Trendy Profits


Alexander Rodriguez

The Civil Rights movement of the 1960’s occurred more than 60 years ago, and yet very little change has come about in terms of equal treatment for black people. However, in terms of taking real action, there is very little to enhance inclusion in a meaningful way. Following the indictment of Derek Chauvin, there has been no significant national or regional movement to address the disparity in treatment of people of color by predominantly white men in uniform. There have been demonstrations and police departments have put together policies, but no real discussion or progress has been made. With light of these situations, a new “trend” has emerged: performative activism. It has become wide-spread among institutions and businesses who use it as a marketing strategy. 


Back in the summer of 2020, as millions across the world protested the death of George Floyd, businesses and marketing analysts were quick to scramble on the spot with colorful infographics and social media posts with the common message of  “Black Lives Matter,” and “We stand with you.” While it’s meaning is wholesome in the moment, it continued to support the status quo of ignorance. Companies’ solidarity with the movement quickly dried up and left customers to boycott the businesses. Some businesses went the extra mile to disclose that they have supported or donated to organizations that help the cause. For the most part, it’s all talk with little to no change actually happening.


Another victim of performative activism is pride month. While most organizations acknowledge the movement, there is little activity that is being done to actually celebrate diversity and ensure that all individuals feel at ease expressing their beliefs within the workplace. Most of the time, it’s brands converting their logo to have a rainbow background and removing it at the end of the month. Rather than these performative and superficial activities, real active social change and acceptance of each person’s values and beliefs are needed. Without a real, entirely agreed upon social reformation movement that encompasses all of these niches, most of the acknowledgements are simply touching the surface and not driving real change. 

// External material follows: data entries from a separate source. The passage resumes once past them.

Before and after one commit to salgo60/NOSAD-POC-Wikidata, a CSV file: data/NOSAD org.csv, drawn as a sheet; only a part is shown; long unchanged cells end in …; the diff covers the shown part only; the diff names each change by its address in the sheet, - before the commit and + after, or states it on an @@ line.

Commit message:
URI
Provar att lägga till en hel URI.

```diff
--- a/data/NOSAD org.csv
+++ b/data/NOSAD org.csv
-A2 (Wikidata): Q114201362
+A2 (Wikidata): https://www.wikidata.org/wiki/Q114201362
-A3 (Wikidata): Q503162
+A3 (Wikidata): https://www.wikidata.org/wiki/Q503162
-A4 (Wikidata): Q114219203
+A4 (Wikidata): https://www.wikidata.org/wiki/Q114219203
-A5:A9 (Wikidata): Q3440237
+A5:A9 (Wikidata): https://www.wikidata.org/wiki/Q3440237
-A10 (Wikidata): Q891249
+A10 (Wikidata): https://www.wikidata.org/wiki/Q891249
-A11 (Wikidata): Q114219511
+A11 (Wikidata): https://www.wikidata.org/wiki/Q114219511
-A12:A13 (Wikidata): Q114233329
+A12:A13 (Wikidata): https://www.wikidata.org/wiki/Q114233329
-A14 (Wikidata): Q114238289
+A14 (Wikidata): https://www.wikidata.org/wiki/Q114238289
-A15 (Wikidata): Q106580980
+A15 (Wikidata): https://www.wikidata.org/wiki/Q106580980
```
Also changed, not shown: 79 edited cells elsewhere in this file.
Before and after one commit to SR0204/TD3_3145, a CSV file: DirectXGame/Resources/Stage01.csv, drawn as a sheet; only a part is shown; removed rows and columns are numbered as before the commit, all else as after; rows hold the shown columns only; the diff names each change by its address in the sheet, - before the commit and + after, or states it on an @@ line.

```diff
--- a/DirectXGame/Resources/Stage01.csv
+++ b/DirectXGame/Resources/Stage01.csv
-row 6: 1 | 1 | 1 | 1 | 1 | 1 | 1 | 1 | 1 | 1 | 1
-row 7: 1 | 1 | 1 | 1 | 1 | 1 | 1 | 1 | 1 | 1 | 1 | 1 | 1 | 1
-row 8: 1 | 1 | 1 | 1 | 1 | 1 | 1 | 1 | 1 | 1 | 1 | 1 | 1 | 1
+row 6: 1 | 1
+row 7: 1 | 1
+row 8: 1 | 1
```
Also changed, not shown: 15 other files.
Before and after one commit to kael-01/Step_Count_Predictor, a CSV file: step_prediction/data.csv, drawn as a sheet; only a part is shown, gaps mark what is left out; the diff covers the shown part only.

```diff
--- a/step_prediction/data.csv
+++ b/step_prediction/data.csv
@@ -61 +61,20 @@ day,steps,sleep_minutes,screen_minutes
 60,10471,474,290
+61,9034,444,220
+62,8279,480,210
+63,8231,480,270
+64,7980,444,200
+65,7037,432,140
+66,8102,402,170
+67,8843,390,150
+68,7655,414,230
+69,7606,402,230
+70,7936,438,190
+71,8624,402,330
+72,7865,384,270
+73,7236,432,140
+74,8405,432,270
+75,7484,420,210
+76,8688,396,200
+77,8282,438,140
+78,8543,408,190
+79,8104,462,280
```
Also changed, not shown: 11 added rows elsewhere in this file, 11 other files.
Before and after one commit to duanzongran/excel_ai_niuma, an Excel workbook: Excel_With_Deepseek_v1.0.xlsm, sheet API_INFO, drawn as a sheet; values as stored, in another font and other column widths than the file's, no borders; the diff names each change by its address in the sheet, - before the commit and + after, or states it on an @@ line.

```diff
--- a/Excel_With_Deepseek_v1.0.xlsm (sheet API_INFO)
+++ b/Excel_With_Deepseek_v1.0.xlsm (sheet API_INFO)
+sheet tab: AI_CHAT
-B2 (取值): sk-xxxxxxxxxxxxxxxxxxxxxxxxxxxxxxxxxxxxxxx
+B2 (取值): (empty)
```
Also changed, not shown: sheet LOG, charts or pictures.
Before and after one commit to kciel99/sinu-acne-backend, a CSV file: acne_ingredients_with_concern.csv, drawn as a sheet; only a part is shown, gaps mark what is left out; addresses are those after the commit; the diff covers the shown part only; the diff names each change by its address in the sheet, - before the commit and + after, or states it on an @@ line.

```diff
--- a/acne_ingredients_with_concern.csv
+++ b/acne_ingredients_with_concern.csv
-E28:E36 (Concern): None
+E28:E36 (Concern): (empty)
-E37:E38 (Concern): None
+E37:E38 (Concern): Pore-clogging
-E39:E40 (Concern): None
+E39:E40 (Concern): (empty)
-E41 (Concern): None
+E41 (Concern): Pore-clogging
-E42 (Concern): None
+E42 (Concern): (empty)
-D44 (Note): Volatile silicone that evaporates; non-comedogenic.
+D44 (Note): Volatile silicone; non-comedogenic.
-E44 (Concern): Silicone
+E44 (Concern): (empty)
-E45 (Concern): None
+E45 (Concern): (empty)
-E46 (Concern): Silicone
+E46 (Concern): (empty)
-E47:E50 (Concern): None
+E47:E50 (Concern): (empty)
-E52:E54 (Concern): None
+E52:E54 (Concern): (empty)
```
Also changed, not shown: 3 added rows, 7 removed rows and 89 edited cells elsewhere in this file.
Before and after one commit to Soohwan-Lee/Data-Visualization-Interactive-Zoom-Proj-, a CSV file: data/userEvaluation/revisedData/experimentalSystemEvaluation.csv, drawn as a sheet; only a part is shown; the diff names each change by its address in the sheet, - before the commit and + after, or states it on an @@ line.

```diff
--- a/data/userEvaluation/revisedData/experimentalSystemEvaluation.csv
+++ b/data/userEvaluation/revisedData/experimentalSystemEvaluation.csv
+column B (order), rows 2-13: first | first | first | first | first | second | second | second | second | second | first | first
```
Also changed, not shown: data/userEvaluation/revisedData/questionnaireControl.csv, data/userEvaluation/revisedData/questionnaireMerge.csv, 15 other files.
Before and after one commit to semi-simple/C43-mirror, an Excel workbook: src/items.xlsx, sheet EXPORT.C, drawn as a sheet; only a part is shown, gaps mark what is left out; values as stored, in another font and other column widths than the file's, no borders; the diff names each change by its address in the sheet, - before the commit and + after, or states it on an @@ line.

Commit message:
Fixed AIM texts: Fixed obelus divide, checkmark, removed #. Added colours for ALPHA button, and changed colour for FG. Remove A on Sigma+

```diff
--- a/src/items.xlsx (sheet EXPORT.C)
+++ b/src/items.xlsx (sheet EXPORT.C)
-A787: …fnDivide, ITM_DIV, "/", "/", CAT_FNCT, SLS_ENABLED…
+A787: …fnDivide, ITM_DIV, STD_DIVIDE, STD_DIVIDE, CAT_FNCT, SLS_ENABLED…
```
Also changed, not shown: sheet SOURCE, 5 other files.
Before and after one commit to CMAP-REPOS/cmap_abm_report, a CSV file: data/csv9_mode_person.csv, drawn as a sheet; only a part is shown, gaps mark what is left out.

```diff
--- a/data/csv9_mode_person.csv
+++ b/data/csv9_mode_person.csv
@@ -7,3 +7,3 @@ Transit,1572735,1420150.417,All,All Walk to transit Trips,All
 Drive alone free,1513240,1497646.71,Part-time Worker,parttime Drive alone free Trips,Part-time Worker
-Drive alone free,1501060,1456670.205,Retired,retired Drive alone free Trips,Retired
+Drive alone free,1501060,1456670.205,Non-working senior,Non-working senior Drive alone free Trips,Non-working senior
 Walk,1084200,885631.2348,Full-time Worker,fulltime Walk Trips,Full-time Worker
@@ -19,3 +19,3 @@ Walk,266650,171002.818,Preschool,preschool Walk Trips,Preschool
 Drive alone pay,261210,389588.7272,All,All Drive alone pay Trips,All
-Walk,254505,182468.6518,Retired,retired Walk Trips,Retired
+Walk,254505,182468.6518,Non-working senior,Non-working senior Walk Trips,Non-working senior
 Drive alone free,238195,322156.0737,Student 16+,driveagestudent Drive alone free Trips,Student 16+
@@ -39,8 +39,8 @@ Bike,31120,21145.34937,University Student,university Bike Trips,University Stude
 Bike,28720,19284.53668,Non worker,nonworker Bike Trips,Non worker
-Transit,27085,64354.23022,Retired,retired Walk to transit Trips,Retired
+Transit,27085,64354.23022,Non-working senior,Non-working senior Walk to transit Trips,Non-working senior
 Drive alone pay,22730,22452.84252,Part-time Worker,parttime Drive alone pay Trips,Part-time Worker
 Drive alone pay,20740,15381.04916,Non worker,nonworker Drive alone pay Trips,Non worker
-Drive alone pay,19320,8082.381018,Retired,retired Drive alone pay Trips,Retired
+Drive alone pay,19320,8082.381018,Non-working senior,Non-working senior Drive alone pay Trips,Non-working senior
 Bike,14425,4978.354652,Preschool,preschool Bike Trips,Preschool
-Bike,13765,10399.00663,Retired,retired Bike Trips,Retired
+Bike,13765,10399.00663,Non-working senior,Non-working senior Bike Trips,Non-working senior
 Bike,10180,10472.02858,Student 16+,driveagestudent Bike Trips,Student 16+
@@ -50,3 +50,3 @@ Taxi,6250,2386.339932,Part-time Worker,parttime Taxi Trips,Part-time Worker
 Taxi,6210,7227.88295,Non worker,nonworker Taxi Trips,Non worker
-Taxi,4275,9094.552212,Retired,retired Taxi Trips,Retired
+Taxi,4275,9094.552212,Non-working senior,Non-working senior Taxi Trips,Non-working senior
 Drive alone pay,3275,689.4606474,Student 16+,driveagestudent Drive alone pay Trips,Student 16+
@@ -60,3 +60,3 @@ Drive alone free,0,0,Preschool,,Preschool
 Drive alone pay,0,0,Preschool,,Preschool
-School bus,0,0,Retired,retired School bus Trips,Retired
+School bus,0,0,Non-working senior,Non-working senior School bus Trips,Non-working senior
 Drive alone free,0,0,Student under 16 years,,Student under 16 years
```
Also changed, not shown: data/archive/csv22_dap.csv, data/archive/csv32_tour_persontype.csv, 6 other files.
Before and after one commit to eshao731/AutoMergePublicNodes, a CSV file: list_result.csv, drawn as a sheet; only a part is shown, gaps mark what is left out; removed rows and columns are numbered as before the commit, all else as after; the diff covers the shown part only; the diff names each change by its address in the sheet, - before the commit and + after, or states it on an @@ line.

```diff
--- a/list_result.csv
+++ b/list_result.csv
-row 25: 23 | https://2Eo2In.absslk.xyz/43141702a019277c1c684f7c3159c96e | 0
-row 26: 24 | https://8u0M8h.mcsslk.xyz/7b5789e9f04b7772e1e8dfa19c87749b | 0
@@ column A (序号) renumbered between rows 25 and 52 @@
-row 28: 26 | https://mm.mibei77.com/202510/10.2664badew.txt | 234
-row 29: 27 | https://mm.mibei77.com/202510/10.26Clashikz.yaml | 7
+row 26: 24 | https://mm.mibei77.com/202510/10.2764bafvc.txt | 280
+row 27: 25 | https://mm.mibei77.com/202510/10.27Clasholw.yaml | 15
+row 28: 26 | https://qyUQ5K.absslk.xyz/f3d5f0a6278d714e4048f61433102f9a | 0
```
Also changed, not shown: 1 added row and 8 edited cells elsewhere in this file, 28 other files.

At the end of the day, businesses and brands care about their bottom line, customer approval. The true message is meaningful but the events after don’t seem to reflect the same message. The lack of action doesn’t reflect their original message that was intended. More often than not, companies utilize and misuse social movements like pride month and the Black Lives Matter movement to their advantage in order to meet customer standards of equitable action.